We passed 10,000 pageviews on Saturday! Wow! That’s about it … that’s all I can think of to say and thanks! I can remember when that number was below 100 and I never thought it would budge over three digits. Now I know that this may not be a big deal to others, but I hope you all know it’s a big deal here. To celebrate, I’ve signed up to do another giveaway with The Quilting Gallery (I had so much fun with them doing my Autumn Bliss block this past fall doing Michele’s Autumn Block Party, that I decided to do something else!). So be sure to check back here next Friday for your chance to win!
Onto the recipe …
Does anybody have the same problem I do where you seem to have just too many interests? Quilting (of course), knitting, gardening, decorating, reading, cooking, genealogy … hmmmm, I’m sure there’s more, but they’re escaping me right now.
Well, lucky for me two of those interests have been easier to pursue thanks to my ancestors, cooking and genealogy. I have a huge collection of family heirlooms, pictures, and stories that some day I will have the time to organize and scrapbook or make a website out of.
The other thing I have from my ancestors is this amazing collection of recipes. These come from my maternal and paternal grandparents, great aunts and uncles, and even great grandparents. It’s been one of my goals to begin going through these and make them.
For the longest time I have tried to find a good waffle recipe so one of the first recipes I made was the waffle recipe from my maternal grandmother.
Then, growing up, my dad always made this topping when we had waffles and I finally weaseled the recipe out of him! It’s called Depression Syrup, because my grandparents lived through the Depression and when they didn’t have the money for actual maple syrup they substituted this. And it doesn’t hurt that when paired with the waffles it’s like eating especially delicious cinnamon rolls … and hello, who doesn’t like cinnamon rolls?!

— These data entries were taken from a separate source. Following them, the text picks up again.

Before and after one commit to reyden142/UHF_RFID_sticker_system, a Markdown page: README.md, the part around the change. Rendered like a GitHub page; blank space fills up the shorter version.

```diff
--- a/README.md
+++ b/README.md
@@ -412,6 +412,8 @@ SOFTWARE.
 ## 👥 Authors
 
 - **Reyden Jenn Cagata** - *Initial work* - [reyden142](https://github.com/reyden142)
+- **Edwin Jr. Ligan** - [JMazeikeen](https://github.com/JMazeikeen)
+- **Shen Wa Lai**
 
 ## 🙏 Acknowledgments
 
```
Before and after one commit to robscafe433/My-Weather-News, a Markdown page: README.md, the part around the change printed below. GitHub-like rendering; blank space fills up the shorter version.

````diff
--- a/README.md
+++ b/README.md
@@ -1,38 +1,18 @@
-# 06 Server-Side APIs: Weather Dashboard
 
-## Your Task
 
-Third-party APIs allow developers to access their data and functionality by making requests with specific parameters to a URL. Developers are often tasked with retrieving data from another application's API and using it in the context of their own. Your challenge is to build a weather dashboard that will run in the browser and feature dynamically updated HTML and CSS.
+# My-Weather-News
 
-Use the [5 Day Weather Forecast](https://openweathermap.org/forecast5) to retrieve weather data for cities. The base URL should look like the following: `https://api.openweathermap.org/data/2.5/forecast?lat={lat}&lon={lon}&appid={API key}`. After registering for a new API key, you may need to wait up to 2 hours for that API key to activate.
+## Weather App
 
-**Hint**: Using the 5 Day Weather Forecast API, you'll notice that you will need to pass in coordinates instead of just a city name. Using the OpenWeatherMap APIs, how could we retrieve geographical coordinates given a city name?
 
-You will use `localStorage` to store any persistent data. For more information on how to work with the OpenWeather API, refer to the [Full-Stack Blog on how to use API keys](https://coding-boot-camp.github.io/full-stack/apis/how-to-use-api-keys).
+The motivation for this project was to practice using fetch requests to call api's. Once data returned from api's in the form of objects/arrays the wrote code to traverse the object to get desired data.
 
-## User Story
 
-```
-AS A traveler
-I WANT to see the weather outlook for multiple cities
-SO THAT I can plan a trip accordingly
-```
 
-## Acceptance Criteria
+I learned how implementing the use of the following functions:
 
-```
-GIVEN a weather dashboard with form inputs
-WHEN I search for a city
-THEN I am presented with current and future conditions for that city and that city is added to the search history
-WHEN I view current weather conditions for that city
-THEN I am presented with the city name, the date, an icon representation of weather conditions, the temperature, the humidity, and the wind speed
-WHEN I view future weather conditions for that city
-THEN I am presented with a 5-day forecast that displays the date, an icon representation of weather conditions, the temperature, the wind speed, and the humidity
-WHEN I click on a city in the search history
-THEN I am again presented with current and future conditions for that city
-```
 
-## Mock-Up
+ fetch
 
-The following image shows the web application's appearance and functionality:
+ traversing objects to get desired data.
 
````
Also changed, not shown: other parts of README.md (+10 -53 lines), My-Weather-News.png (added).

Finally, bake in hot waffle iron.
This recipe is so stinkin’ easy it’s pathetic … you need 1 cup of sugar, 2 1/2 tablespoons cinnamon and 3/4 cup of water … mix and there you have it … told ya … easy peasy!